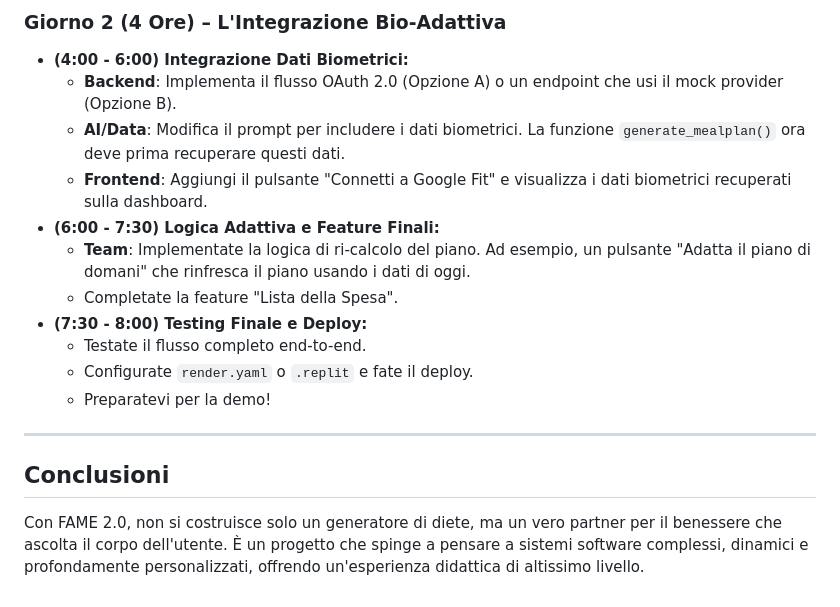
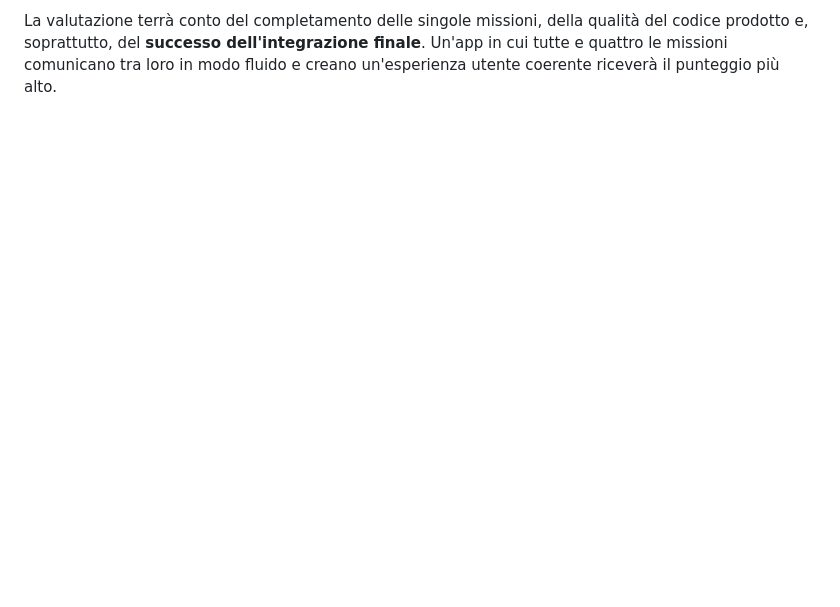
Before and after one commit to Rkomi98/FAME, a Markdown page: Esercizio aggiuntivo/Schema.md, the part around the change printed below. Rendered like a GitHub page; blank space fills up the shorter version.

```diff
--- a/Esercizio aggiuntivo/Schema.md
+++ b/Esercizio aggiuntivo/Schema.md
@@ -116,19 +98 @@ Il resto dell'app userà questa funzione come se stesse chiamando una vera API.
-### **Giorno 2 (4 Ore) – L'Integrazione Bio-Adattiva**
-
-*   **(4:00 - 6:00) Integrazione Dati Biometrici:**
-    *   **Backend**: Implementa il flusso OAuth 2.0 (Opzione A) o un endpoint che usi il mock provider (Opzione B).
-    *   **AI/Data**: Modifica il prompt per includere i dati biometrici. La funzione `generate_mealplan()` ora deve prima recuperare questi dati.
-    *   **Frontend**: Aggiungi il pulsante "Connetti a Google Fit" e visualizza i dati biometrici recuperati sulla dashboard.
-*   **(6:00 - 7:30) Logica Adattiva e Feature Finali:**
-    *   **Team**: Implementate la logica di ri-calcolo del piano. Ad esempio, un pulsante "Adatta il piano di domani" che rinfresca il piano usando i dati di oggi.
-    *   Completate la feature "Lista della Spesa".
-*   **(7:30 - 8:00) Testing Finale e Deploy:**
-    *   Testate il flusso completo end-to-end.
-    *   Configurate `render.yaml` o `.replit` e fate il deploy.
-    *   Preparatevi per la demo!
-
----
-
-## Conclusioni
-
-Con FAME 2.0, non si costruisce solo un generatore di diete, ma un vero partner per il benessere che ascolta il corpo dell'utente. È un progetto che spinge a pensare a sistemi software complessi, dinamici e profondamente personalizzati, offrendo un'esperienza didattica di altissimo livello.
+La valutazione terrà conto del completamento delle singole missioni, della qualità del codice prodotto e, soprattutto, del **successo dell'integrazione finale**. Un'app in cui tutte e quattro le missioni comunicano tra loro in modo fluido e creano un'esperienza utente coerente riceverà il punteggio più alto.
```
Also changed, not shown: other parts of Esercizio aggiuntivo/Schema.md (+68 -86 lines).
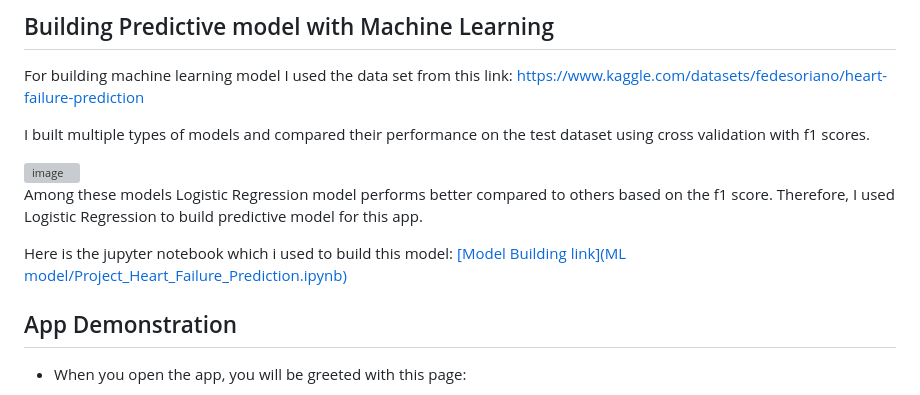
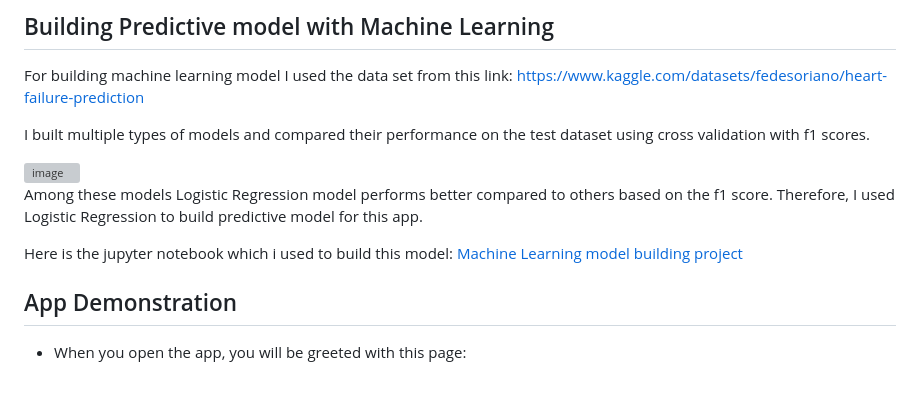
Before and after one commit to gurung-ajay/Heart-Failure-Prediction-App, a Markdown page: README.md, the part around the change. Drawn GitHub-style; grey boxes are pictures that could not be loaded.

```diff
--- a/README.md
+++ b/README.md
@@ -27,7 +27,7 @@ I built multiple types of models and compared their performance on the test data
 
 Among these models Logistic Regression model performs better compared to others based on the f1 score. Therefore, I used Logistic Regression to build predictive model for this app.
 
-Here is the jupyter notebook which i used to build this model: [[Model Building link](ML model/Project_Heart_Failure_Prediction.ipynb)](https://github.com/gurung-ajay/Heart-Failure-Prediction-App/blob/main/ML%20model/Project_Heart_Failure_Prediction.ipynb)
+Here is the jupyter notebook which i used to build this model: [Machine Learning model building project](https://github.com/gurung-ajay/Heart-Failure-Prediction-App/blob/main/ML%20model/Project_Heart_Failure_Prediction.ipynb)
 
 ## App Demonstration
 * When you open the app, you will be greeted with this page:
```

==============================

Check each line in the records above for the word "build". Return those that have it.

— Solution to this problem —
 Among these models Logistic Regression model performs better compared to others based on the f1 score. Therefore, I used Logistic Regression to build predictive model for this app.
-Here is the jupyter notebook which i used to build this model: [[Model Building link](ML model/Project_Heart_Failure_Prediction.ipynb)](https://github.com/gurung-ajay/Heart-Failure-Prediction-App/blob/main/ML%20model/Project_Heart_Failure_Prediction.ipynb)
+Here is the jupyter notebook which i used to build this model: [Machine Learning model building project](https://github.com/gurung-ajay/Heart-Failure-Prediction-App/blob/main/ML%20model/Project_Heart_Failure_Prediction.ipynb)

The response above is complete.